by Allan Fish
(USA 1951 111m) DVD1
Aka. The Big Carnival
The Leo Minosa Rescue Fund
p/d Billy Wilder w/story Billy Wilder, Lesser Samuels, Walter Newman ph Charles Lang Jnr ed Arthur Schmidt, Doane Harrison m Hugo Friedhofer art Hal Pereira, Earl Hedrick
Kirk Douglas (Charles “Chuck” Tatum), Jan Sterling (Lorraine Minosa), Porter Hall (Jacob Q.Boot), Robert Arthur (Herbie Cook), Richard Benedict (Leo Minosa), Ray Teal (Sheriff Gus Kretzer), Frank Cady (Mr Federber), Lewis Martin (McCardle), John Berks (Papa Minosa), Frances Dominguez (Mama Minosa),
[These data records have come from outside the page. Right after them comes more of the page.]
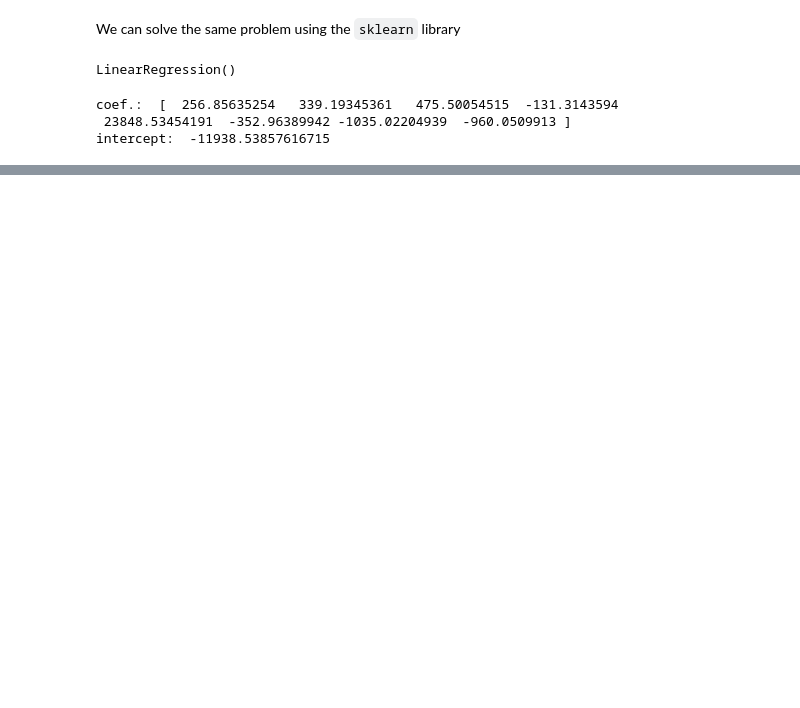
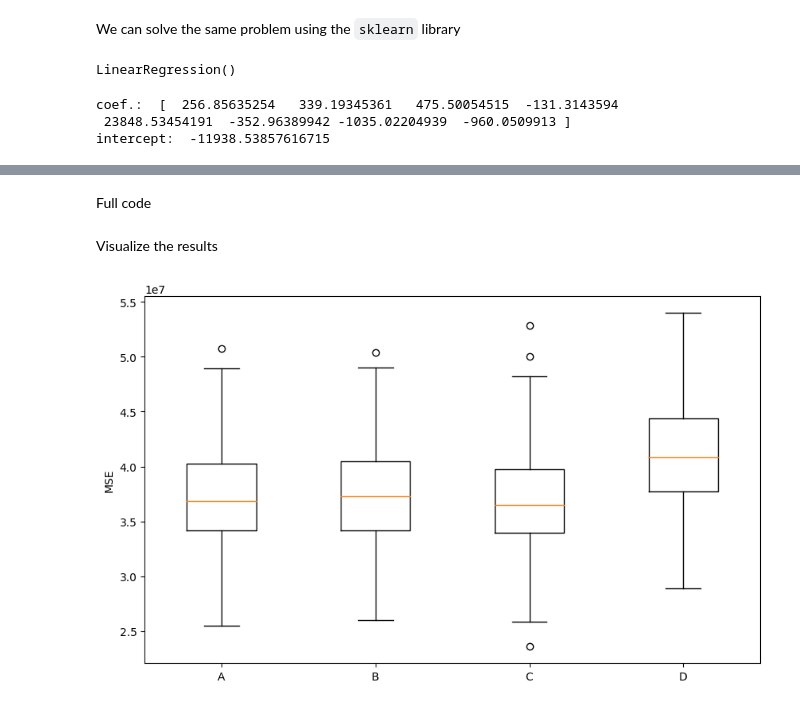
Before and after one commit to Niche-Squad/APSC-5984-ADS, a Jupyter notebook: labs/lab_09/readme.ipynb, the cells around one changed output, grey strips where cells are left out. Saved outputs shown, nothing was run; the diff lists cells and outputs as text; code cells hidden in the pictures; blank space fills up the shorter version.

```diff
--- a/labs/lab_09/readme.ipynb
+++ b/labs/lab_09/readme.ipynb
@@ -625,0 +908,45 @@ intercept:  -11938.53857616715
+# %% [markdown]
+Full code
+# %%
+# define constants
+VAR_A = ["age", "bmi", "children", "sex_male", "smoker_yes", "region_northwest", "region_southeast", "region_southwest"]
+VAR_B = ["age", "bmi", "smoker_yes", "region_southeast"]
+VAR_C = ["age", "bmi", "smoker_yes"]
+VAR_D = ["age", "smoker_yes"]
+N_ITER = 500
+DICT_MODEL = dict(
+    A=dict(var=VAR_A, mse=[]),
+    B=dict(var=VAR_B, mse=[]),
+    C=dict(var=VAR_C, mse=[]),
+    D=dict(var=VAR_D, mse=[]))
+
+# load data
+X = data.iloc[:, :-1]
+X = pd.get_dummies(X, drop_first=True)
+y = data["charges"]
+
+# run experiment
+for model in DICT_MODEL:
+    # retrieve variables
+    var = DICT_MODEL[model]["var"]
+    # subset data
+    X_sub = subset_X(X, var)
+
+    for i in range(N_ITER):
+        # split data
+        X_train, X_test, y_train, y_test = split_data(X_sub, y)
+        # fit and evaluate model
+        mse = fit_eval_model(X_train, X_test, y_train, y_test)
+        # store mse
+        DICT_MODEL[model]["mse"].append(mse)
+# %% [markdown]
+Visualize the results
+# %%
+import matplotlib.pyplot as plt
+fig, ax = plt.subplots(figsize=(10, 6))
+ax.boxplot([DICT_MODEL[model]["mse"] for model in DICT_MODEL])
+ax.set_xticklabels([model for model in DICT_MODEL])
+ax.set_ylabel("MSE")
+plt.show()
+# %% [output]
+[figure, added]
```
Also changed, not shown: parts of 22 cells of this notebook.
Considering that Billy Wilder is commonly and quite rightly regarded as one of Hollywood’s all-time great directors it is quite surprising that one of his masterpieces seems never to be acknowledged as such. By not being acknowledged I am not talking about how it is viewed in film guides and magazines, who invariably give it the highest marks, but in terms of when people come to discuss Wilder’s greatest film. You will get votes for Double Indemnity, for Some Like it Hot, for Sunset Boulevard, for The Apartment and even for The Lost Weekend, but you will very rarely – if indeed ever- see any votes for Ace in the Hole.
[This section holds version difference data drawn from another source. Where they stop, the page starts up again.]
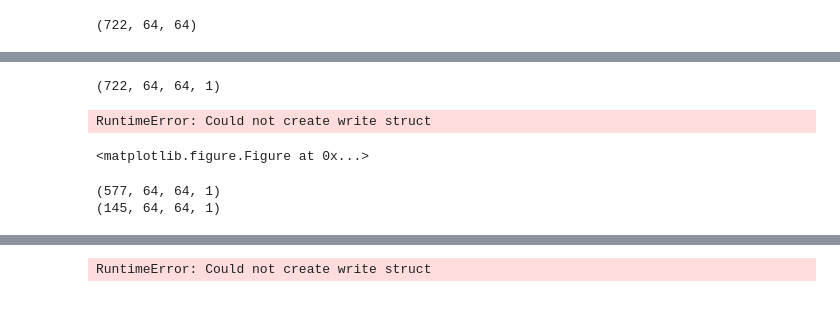
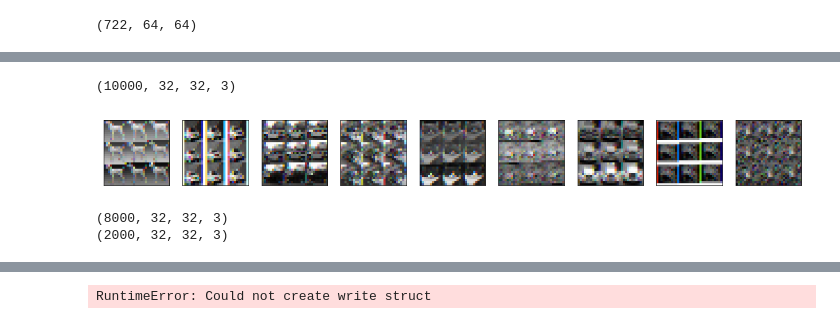
Before and after one commit to AYeshwanth/Image-Denoising-with-Convolutional-Denoising-Autoencoders, a Jupyter notebook: mini-MIAS.ipynb, the cells around one changed output, grey strips where cells are left out. Cells and saved outputs as stored; diff of their text form; code cells hidden in the pictures.

```diff
--- a/mini-MIAS.ipynb
+++ b/mini-MIAS.ipynb
@@ -43,12 +93,11 @@ images = np.reshape(images, (images.shape[0],64,64,1))
 # %%
-print images.shape
+print (images.shape)
 # %% [output]
-(722, 64, 64, 1)
+(10000, 32, 32, 3)
 # %%
-display_images(images,10)
+display_colour_images(images,10,32,32)
 # %% [output]
-RuntimeError: Could not create write struct
-<matplotlib.figure.Figure at 0x...>
+[figure, added]
 # %%
 #Adding noise to images
 def add_noise(images):
@@ -93,11 +142,11 @@ x_train = ground_truth[0:train_size]
 x_train_noisy = noisy_images[0:train_size]
 x_test = ground_truth[train_size:]
 x_test_noisy = noisy_images[train_size:]
-print x_train_noisy.shape
-print x_test_noisy.shape
+print (x_train_noisy.shape)
+print (x_test_noisy.shape)
 # %% [output]
-(577, 64, 64, 1)
-(145, 64, 64, 1)
+(8000, 32, 32, 3)
+(2000, 32, 32, 3)
 # %%
 #Ground truth
 display_images(ground_truth,10)
```
Also changed, not shown: parts of 21 cells of this notebook.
Of course this could be down to many people only knowing it under its alternative title, but I think in many ways it is suffering from the media backlash it received upon its release and which not only hampered its commercial chances irreparably but also its reputation. Did Wilder believe that after performing a cynical autopsy on Hollywood in Sunset Boulevard that all media was fair game? Was Wilder being naïve? Possibly. But if so it was the sort of naïveté from which greatness flows.
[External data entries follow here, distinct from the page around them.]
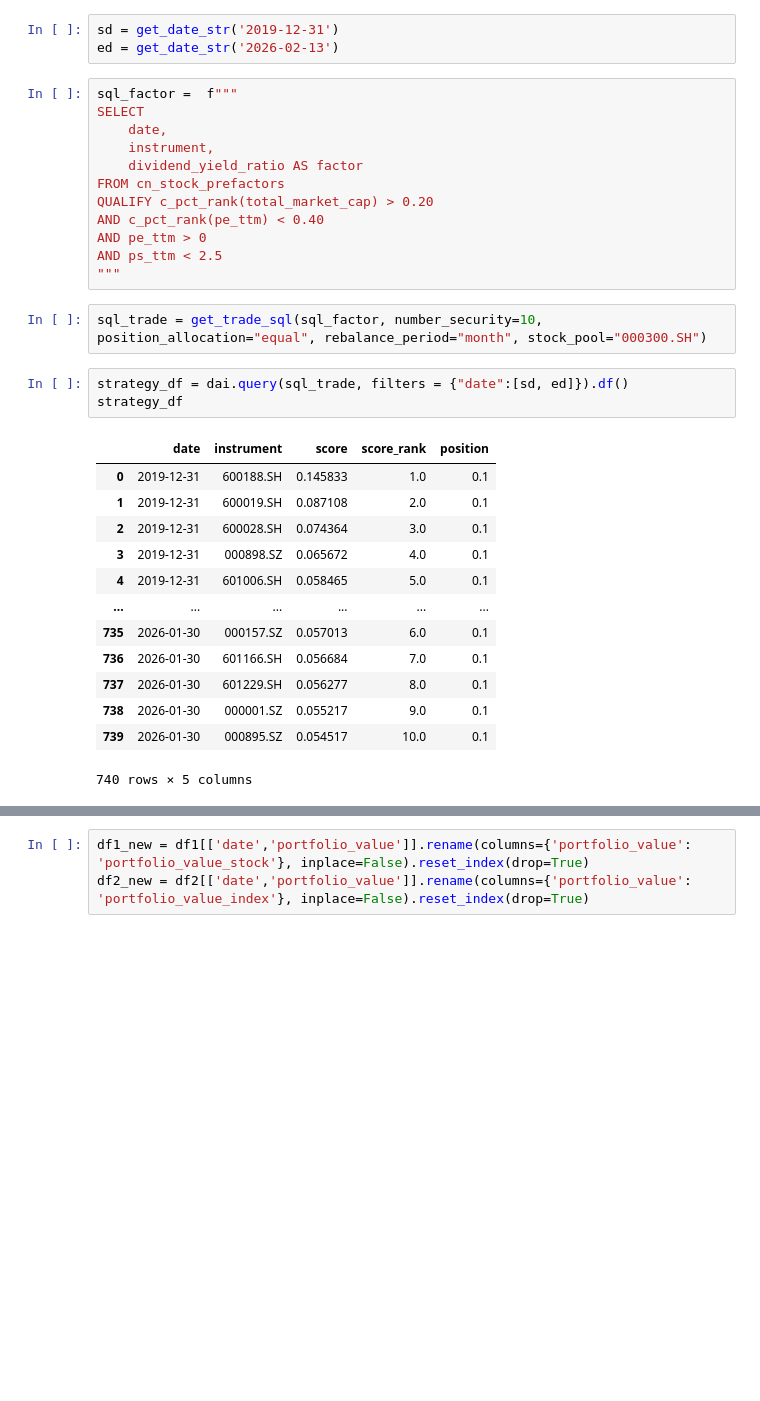
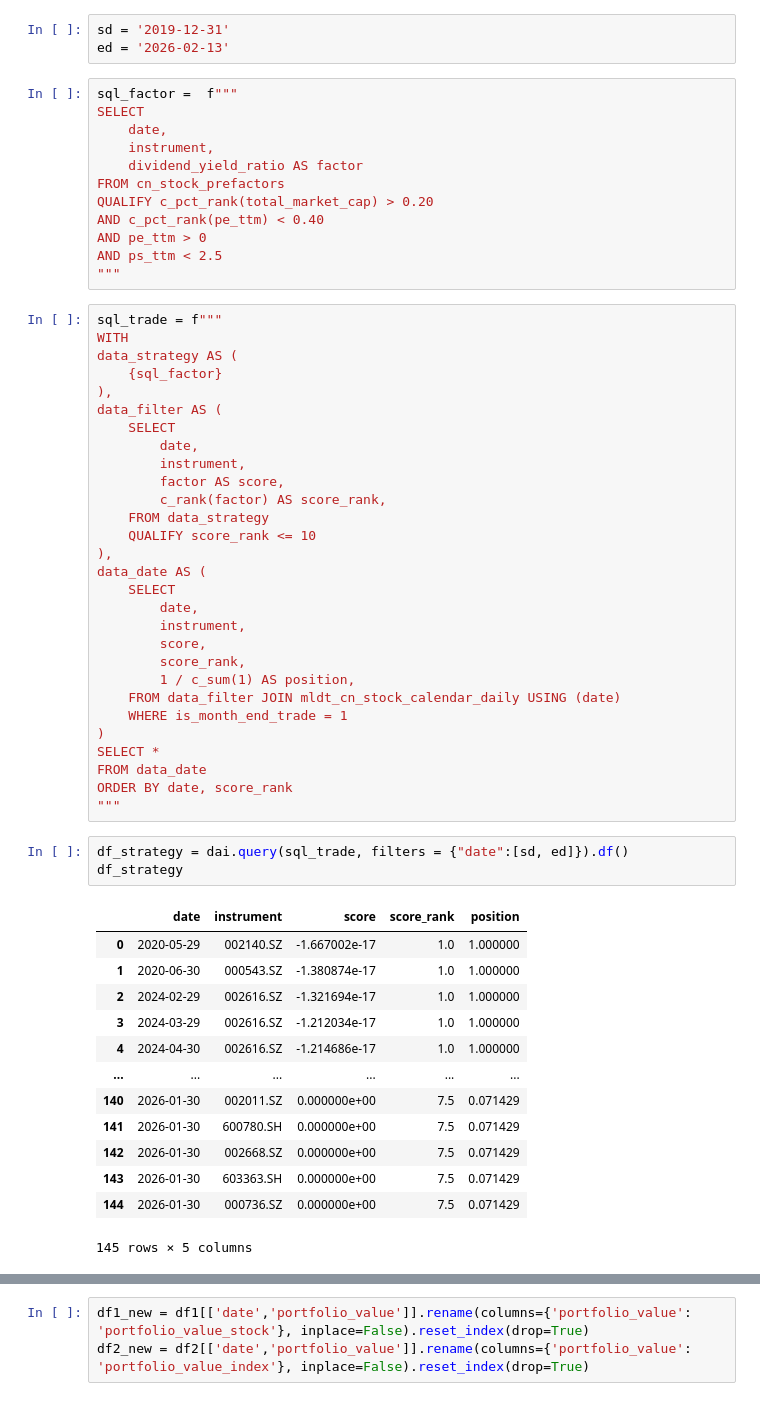
Before and after one commit to zhangfan9607243/BigQuant_Resources_Collection, a Jupyter notebook: BigQuant_Resources_Collection/Strategy_Collection/Combined_Strategies/Stock_Market_Neutral_Strategies/Stock_MN_Strategy_0001.ipynb, the cells around one changed output, grey strips where cells are left out. Cells and saved outputs as stored; diff of their text form; blank space fills up the shorter version.

```diff
--- a/BigQuant_Resources_Collection/Strategy_Collection/Combined_Strategies/Stock_Market_Neutral_Strategies/Stock_MN_Strategy_0001.ipynb
+++ b/BigQuant_Resources_Collection/Strategy_Collection/Combined_Strategies/Stock_Market_Neutral_Strategies/Stock_MN_Strategy_0001.ipynb
@@ -10,6 +11,6 @@ from Stock_Factor_Strategy_Tools import *
 # %%
-sd = get_date_str('2019-12-31')
-ed = get_date_str('2026-02-13')
+sd = '2019-12-31'
+ed = '2026-02-13'
 # %%
 sql_factor =  f"""
 SELECT
@@ -22,22 +23,49 @@ AND c_pct_rank(pe_ttm) < 0.40
 AND pe_ttm > 0
 AND ps_ttm < 2.5
 """
-# %%
-sql_trade = get_trade_sql(sql_factor, number_security=10, position_allocation="equal", rebalance_period="month", stock_pool="000300.SH")
+# %%
+sql_trade = f"""
+WITH
+data_strategy AS (
+    {sql_factor}
+),
+data_filter AS (
+    SELECT
+        date,
+        instrument,
+        factor AS score,
+        c_rank(factor) AS score_rank,
+    FROM data_strategy
+    QUALIFY score_rank <= 10
+),
+data_date AS (
+    SELECT
+        date,
+        instrument,
+        score,
+        score_rank,
+        1 / c_sum(1) AS position,
+    FROM data_filter JOIN mldt_cn_stock_calendar_daily USING (date)
+    WHERE is_month_end_trade = 1
+)
+SELECT *
+FROM data_date
+ORDER BY date, score_rank
+"""
 # %%
-strategy_df = dai.query(sql_trade, filters = {"date":[sd, ed]}).df()
-strategy_df
+df_strategy = dai.query(sql_trade, filters = {"date":[sd, ed]}).df()
+df_strategy
 # %% [output]
 |  | date | instrument | score | score_rank | position |
-| 0 | 2019-12-31 | 600188.SH | 0.145833 | 1.0 | 0.1 |
-| 1 | 2019-12-31 | 600019.SH | 0.087108 | 2.0 | 0.1 |
-| 2 | 2019-12-31 | 600028.SH | 0.074364 | 3.0 | 0.1 |
-| 3 | 2019-12-31 | 000898.SZ | 0.065672 | 4.0 | 0.1 |
-| 4 | 2019-12-31 | 601006.SH | 0.058465 | 5.0 | 0.1 |
+| 0 | 2020-05-29 | 002140.SZ | -1.667002e-17 | 1.0 | 1.000000 |
+| 1 | 2020-06-30 | 000543.SZ | -1.380874e-17 | 1.0 | 1.000000 |
+| 2 | 2024-02-29 | 002616.SZ | -1.321694e-17 | 1.0 | 1.000000 |
+| 3 | 2024-03-29 | 002616.SZ | -1.212034e-17 | 1.0 | 1.000000 |
+| 4 | 2024-04-30 | 002616.SZ | -1.214686e-17 | 1.0 | 1.000000 |
 | ... | ... | ... | ... | ... | ... |
-| 735 | 2026-01-30 | 000157.SZ | 0.057013 | 6.0 | 0.1 |
-| 736 | 2026-01-30 | 601166.SH | 0.056684 | 7.0 | 0.1 |
-| 737 | 2026-01-30 | 601229.SH | 0.056277 | 8.0 | 0.1 |
-| 738 | 2026-01-30 | 000001.SZ | 0.055217 | 9.0 | 0.1 |
-| 739 | 2026-01-30 | 000895.SZ | 0.054517 | 10.0 | 0.1 |
+| 140 | 2026-01-30 | 002011.SZ | 0.000000e+00 | 7.5 | 0.071429 |
+| 141 | 2026-01-30 | 600780.SH | 0.000000e+00 | 7.5 | 0.071429 |
+| 142 | 2026-01-30 | 002668.SZ | 0.000000e+00 | 7.5 | 0.071429 |
+| 143 | 2026-01-30 | 603363.SH | 0.000000e+00 | 7.5 | 0.071429 |
+| 144 | 2026-01-30 | 000736.SZ | 0.000000e+00 | 7.5 | 0.071429 |
-740 rows × 5 columns
+145 rows × 5 columns
```
Also changed, not shown: parts of 11 cells of this notebook, 13 other files.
The story concerns cynical former hotshot big city reporter Chuck Tatum, who comes to a small mid west town, gets a job at a local rag to make ends meet but then sees his big chance for a return to a big city paper when a cave-in traps a man inside under a hill. He is told by all those in the know that getting him out will be easy, but Tatum coerces the corrupt local sheriff into getting the emergency crews to take a longer route to get their man, to give enough time for Tatum to whip up media frenzy. However, when complications ensue and the trapped man comes close to death, it becomes a race against time to get to him.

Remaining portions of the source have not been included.